My Role: Contextual Inquiry and observations, Concept Development, Product Design
Awards: Funded by the Bill and Melinda Gates Foundation
Team: Founding Team, Mechanical and Biomedical Engineer
Saving lives of 400,000 premature babies every year
Out of 8 million premature babies that are born in India every year, more than 400,000 die. They are highly susceptible to life-threatening conditions like Apnea, Hypothermia, and Respiratory distress and 80% of these deaths are preventable. And most of these deaths happen in low-income communities. Through desktop research and interviews, we have identified that this happens due to 3 main reasons:
No Timely Intervention
Lack of accurate detection of conditions and alerting for timely intervention required to prevent injury
Lack of Resources and Delayed Attention
In low resource setting, due to lack of manpower, attention to apnea and hypothermia is delayed or absent. Early discharge due to lack of family and institutional resources increases the risk

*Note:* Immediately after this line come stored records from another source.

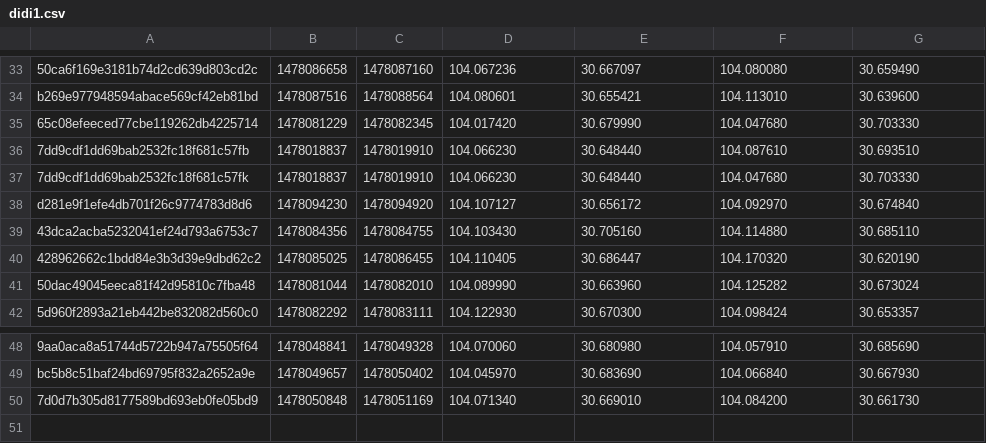
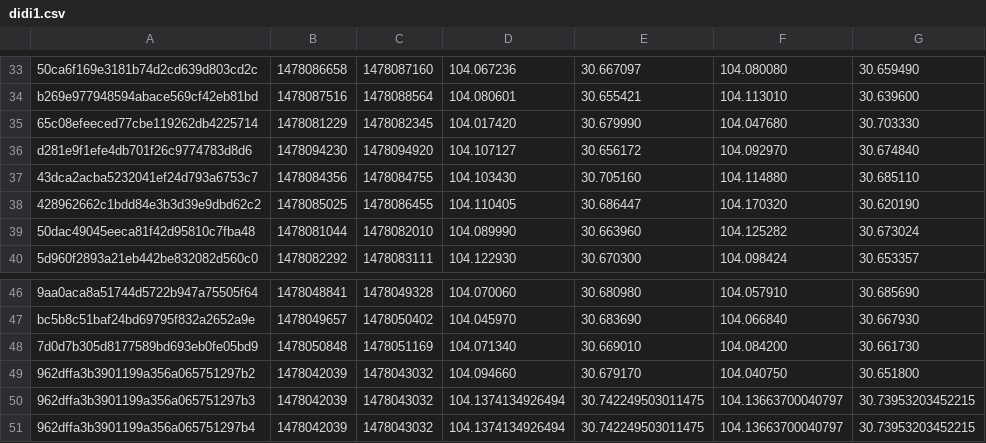
Before and after one commit to Harrizontal/dispatchserver, a CSV file: assets/didi1.csv, drawn as a sheet; only a part is shown, gaps mark what is left out.

Commit message:
Implement virus mechanism (spread and evolve) Implement inputs to adjust infected drivers and tasks Add simple generate csv file for virus

```diff
--- a/assets/didi1.csv
+++ b/assets/didi1.csv
@@ -35,4 +35,2 @@ b269e977948594abace569cf42eb81bd,1478087516,1478088564,104.080601,30.655421,104.
 65c08efeeced77cbe119262db4225714,1478081229,1478082345,104.017420,30.679990,104.047680,30.703330
-7dd9cdf1dd69bab2532fc18f681c57fb,1478018837,1478019910,104.066230,30.648440,104.087610,30.693510
-7dd9cdf1dd69bab2532fc18f681c57fk,1478018837,1478019910,104.066230,30.648440,104.047680,30.703330
 d281e9f1efe4db701f26c9774783d8d6,1478094230,1478094920,104.107127,30.656172,104.092970,30.674840
@@ -50 +48,4 @@ bc5b8c51baf24bd69795f832a2652a9e,1478049657,1478050402,104.045970,30.683690,104.
 7d0d7b305d8177589bd693eb0fe05bd9,1478050848,1478051169,104.071340,30.669010,104.084200,30.661730
+962dffa3b3901199a356a065751297b2,1478042039,1478043032,104.094660,30.679170,104.040750,30.651800
+962dffa3b3901199a356a065751297b3,1478042039,1478043032,104.1374134926494,30.742249503011475,104.13663700040797,30.73953203452215
+962dffa3b3901199a356a065751297b4,1478042039,1478043032,104.1374134926494,30.742249503011475,104.13663700040797,30.73953203452215
```
Also changed, not shown: 17 other files.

Current devices are expensive with high rate of false alarms.
Wearables for babies
Observation and Contextual Inquiry
The Co-founder and I visited hospitals in Hyderabad, India to learn about their work routine, current monitoring system, and knowledge of mobile devices. The idea was to do an area specific(state-wise) user study and develop strategies to expand in other areas. We recruited nurses, doctors, neonate's family, hospital admin to do our user interviews and contextual inquiry. They belonged to both rural areas and cities, small scale and large scale hospitals.
Through this research, we realized that there is a major need for intervention in hospital settings(more than home) to prevent Apnea and Hypothermia. The three users for Nemocare are Nurses, Doctors and Hospital Admins. Nurses and Doctors are going to use this device every day while the hospital admin uses it only to make changes/monitor patient data.
Once the baby is delivered by the doctor, the nurse plays a major role in monitoring the baby, but they are understaffed.
Information entry and sharing is a major part of the nurse's daily routine and is extremely time-consuming. They rather focus on monitoring babies.
Current equipment is bulky, intimidating to the mother and often gives false alarms.
Monitoring gets difficult when the baby is shifted to wards.
I was involved in low-fidelity prototyping of the wearable along with one of the Co-founders. We explored different sensors to get accurate readings and fabricated it in a way that it can be tested without intimidating baby's parents. I also designed wireframes and low-fi screens for the app, both on mobile and desktop to run initial tests on the nurses.